* Task details *
Filter the entries below down to the lines that hold "True".

★ ★ ★ ★ ★

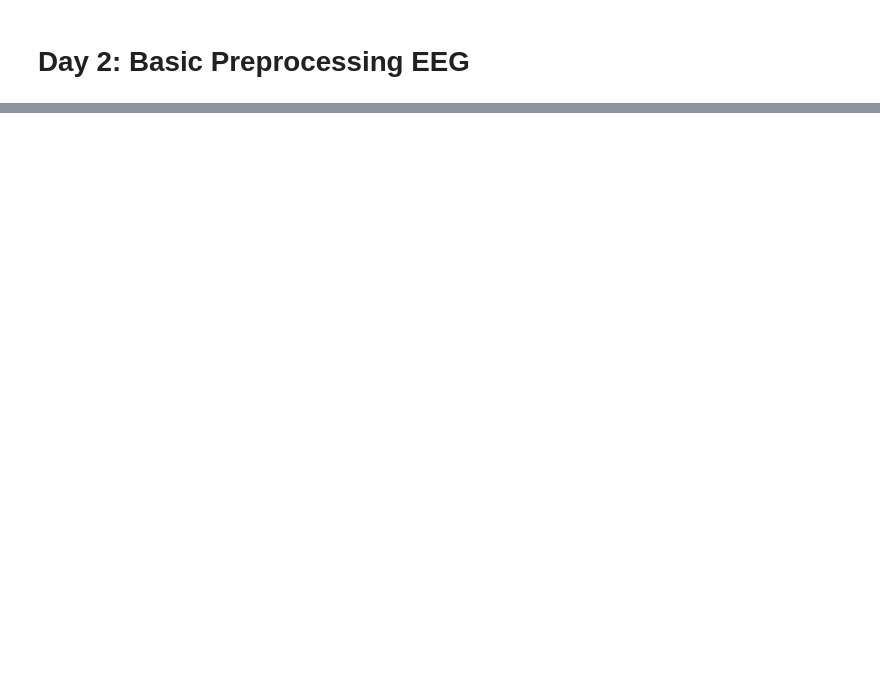
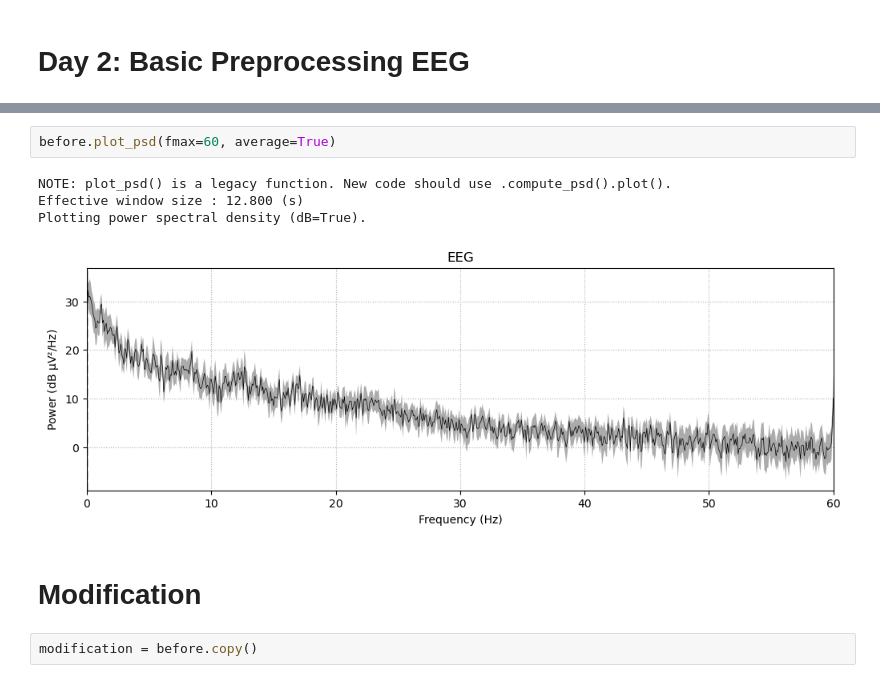
Before and after one commit to ihfadza/150-days-coding-neuroscience-challenge-syifani, a Jupyter notebook: day2-basic-preprocessing-eeg.ipynb, the cells around one changed output, grey strips where cells are left out. Drawn from its saved outputs; the diff is of its cells as text; blank space fills up the shorter version.

Commit message:
Nyobain modif sendiri
Cuma bingung, jd minta bantuan

```diff
--- a/day2-basic-preprocessing-eeg.ipynb
+++ b/day2-basic-preprocessing-eeg.ipynb
@@ -65,0 +143,11 @@ raw.plot(duration=1, picks=[c3_name])
+# %%
+before.plot_psd(fmax=60, average=True)
+# %% [output]
+NOTE: plot_psd() is a legacy function. New code should use .compute_psd().plot().
+Effective window size : 12.800 (s)
+Plotting power spectral density (dB=True).
+[figure, added]
+# %% [markdown]
+# Modification
+# %%
+modification = before.copy()
```
Also changed, not shown: parts of 19 cells of this notebook.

★ ★ ★ ★ ★

* Problem solution *
+before.plot_psd(fmax=60, average=True)
+Plotting power spectral density (dB=True).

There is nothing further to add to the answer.